**Task brief**
Exactly what is written in the records below should be returned, minus the images.

**Material for this task**
__________

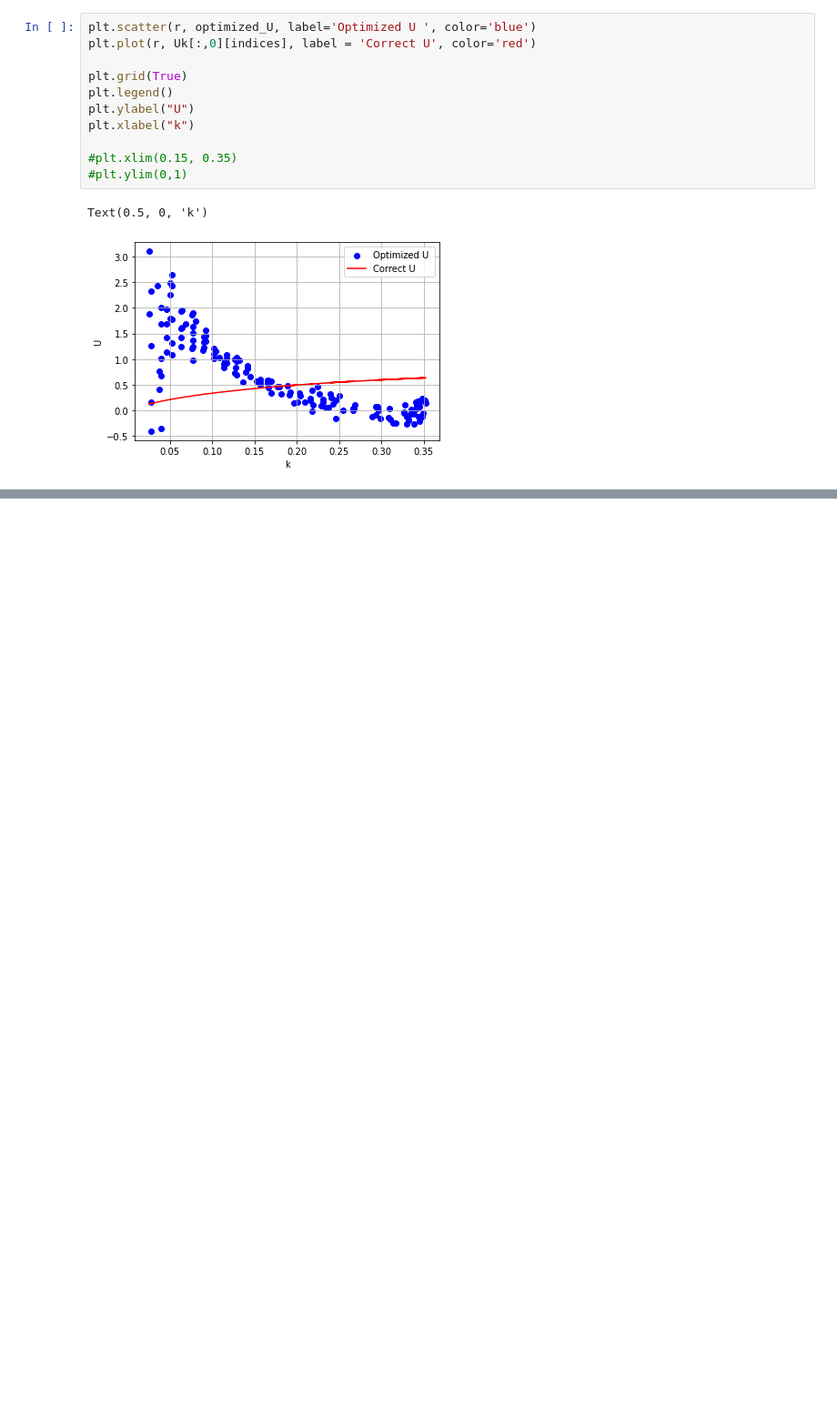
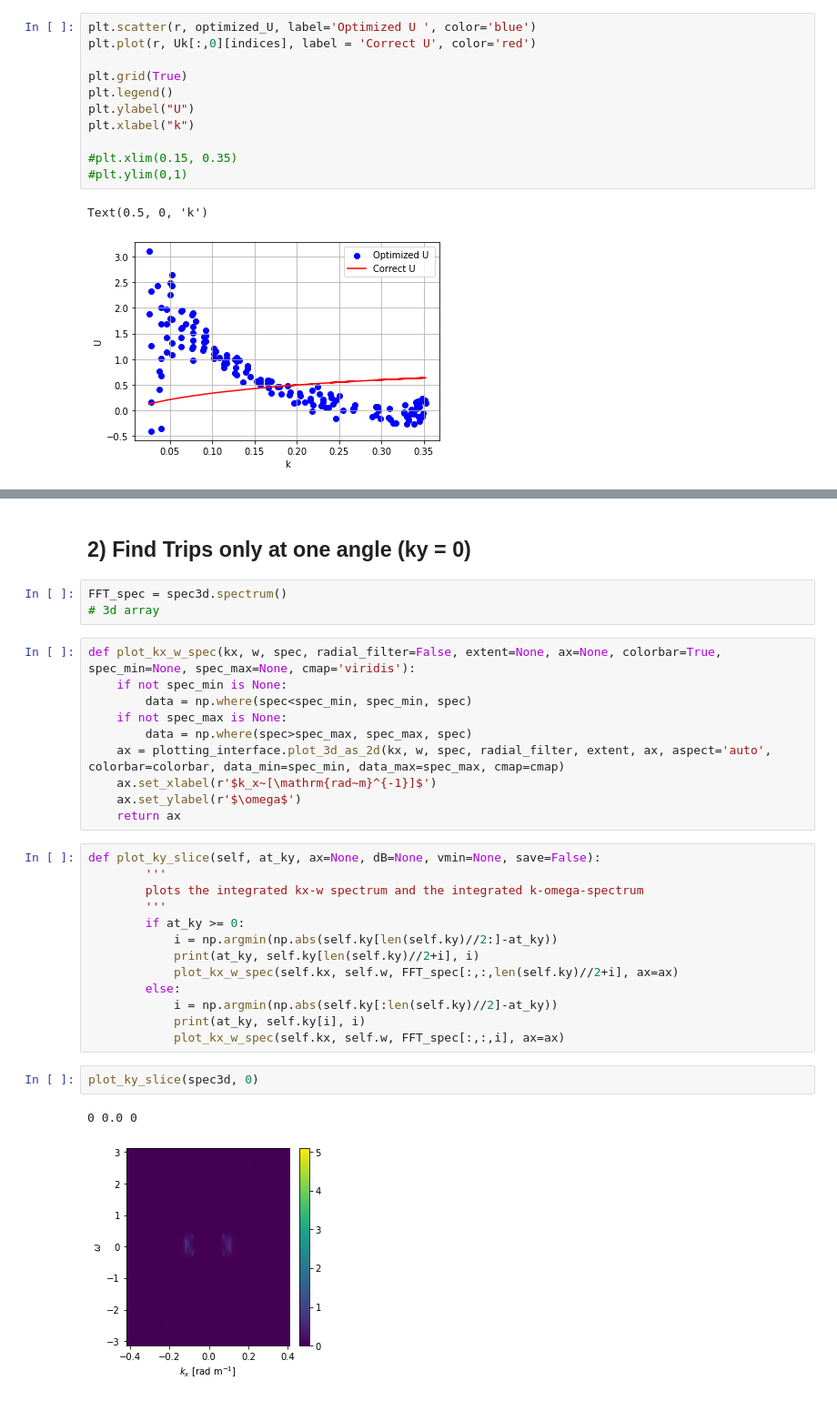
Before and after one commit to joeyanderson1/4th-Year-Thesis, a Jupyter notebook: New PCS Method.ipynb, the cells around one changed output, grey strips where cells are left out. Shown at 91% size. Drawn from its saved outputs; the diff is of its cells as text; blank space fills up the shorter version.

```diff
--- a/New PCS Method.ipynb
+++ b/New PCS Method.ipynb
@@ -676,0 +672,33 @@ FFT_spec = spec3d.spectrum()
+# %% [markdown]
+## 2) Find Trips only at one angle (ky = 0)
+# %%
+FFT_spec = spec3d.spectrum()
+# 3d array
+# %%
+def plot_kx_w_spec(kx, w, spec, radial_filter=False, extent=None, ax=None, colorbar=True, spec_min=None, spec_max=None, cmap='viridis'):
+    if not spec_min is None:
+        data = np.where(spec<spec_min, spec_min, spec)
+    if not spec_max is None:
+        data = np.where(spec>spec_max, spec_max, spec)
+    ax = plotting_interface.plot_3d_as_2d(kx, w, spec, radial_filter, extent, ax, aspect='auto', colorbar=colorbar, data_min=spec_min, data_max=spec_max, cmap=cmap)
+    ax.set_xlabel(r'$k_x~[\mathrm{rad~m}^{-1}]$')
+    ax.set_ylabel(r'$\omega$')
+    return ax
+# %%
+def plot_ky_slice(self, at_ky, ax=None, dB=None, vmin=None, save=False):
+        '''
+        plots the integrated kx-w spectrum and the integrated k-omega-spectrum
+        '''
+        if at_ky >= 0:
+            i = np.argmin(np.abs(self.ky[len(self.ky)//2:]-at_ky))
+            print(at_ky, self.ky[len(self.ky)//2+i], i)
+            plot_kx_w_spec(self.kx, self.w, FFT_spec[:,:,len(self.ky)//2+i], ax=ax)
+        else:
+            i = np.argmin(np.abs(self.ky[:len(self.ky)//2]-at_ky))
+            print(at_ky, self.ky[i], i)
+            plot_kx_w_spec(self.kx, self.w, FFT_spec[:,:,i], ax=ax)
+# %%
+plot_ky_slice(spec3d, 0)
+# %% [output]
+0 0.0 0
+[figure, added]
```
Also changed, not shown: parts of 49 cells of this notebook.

__________

**Completed exercise**
Before and after one commit to joeyanderson1/4th-Year-Thesis, a Jupyter notebook: New PCS Method.ipynb, the cells around one changed output, grey strips where cells are left out. Shown at 91% size. Drawn from its saved outputs; the diff is of its cells as text; blank space fills up the shorter version.

```diff
--- a/New PCS Method.ipynb
+++ b/New PCS Method.ipynb
@@ -676,0 +672,33 @@ FFT_spec = spec3d.spectrum()
+# %% [markdown]
+## 2) Find Trips only at one angle (ky = 0)
+# %%
+FFT_spec = spec3d.spectrum()
+# 3d array
+# %%
+def plot_kx_w_spec(kx, w, spec, radial_filter=False, extent=None, ax=None, colorbar=True, spec_min=None, spec_max=None, cmap='viridis'):
+    if not spec_min is None:
+        data = np.where(spec<spec_min, spec_min, spec)
+    if not spec_max is None:
+        data = np.where(spec>spec_max, spec_max, spec)
+    ax = plotting_interface.plot_3d_as_2d(kx, w, spec, radial_filter, extent, ax, aspect='auto', colorbar=colorbar, data_min=spec_min, data_max=spec_max, cmap=cmap)
+    ax.set_xlabel(r'$k_x~[\mathrm{rad~m}^{-1}]$')
+    ax.set_ylabel(r'$\omega$')
+    return ax
+# %%
+def plot_ky_slice(self, at_ky, ax=None, dB=None, vmin=None, save=False):
+        '''
+        plots the integrated kx-w spectrum and the integrated k-omega-spectrum
+        '''
+        if at_ky >= 0:
+            i = np.argmin(np.abs(self.ky[len(self.ky)//2:]-at_ky))
+            print(at_ky, self.ky[len(self.ky)//2+i], i)
+            plot_kx_w_spec(self.kx, self.w, FFT_spec[:,:,len(self.ky)//2+i], ax=ax)
+        else:
+            i = np.argmin(np.abs(self.ky[:len(self.ky)//2]-at_ky))
+            print(at_ky, self.ky[i], i)
+            plot_kx_w_spec(self.kx, self.w, FFT_spec[:,:,i], ax=ax)
+# %%
+plot_ky_slice(spec3d, 0)
+# %% [output]
+0 0.0 0
+[figure, added]
```
Also changed, not shown: parts of 49 cells of this notebook.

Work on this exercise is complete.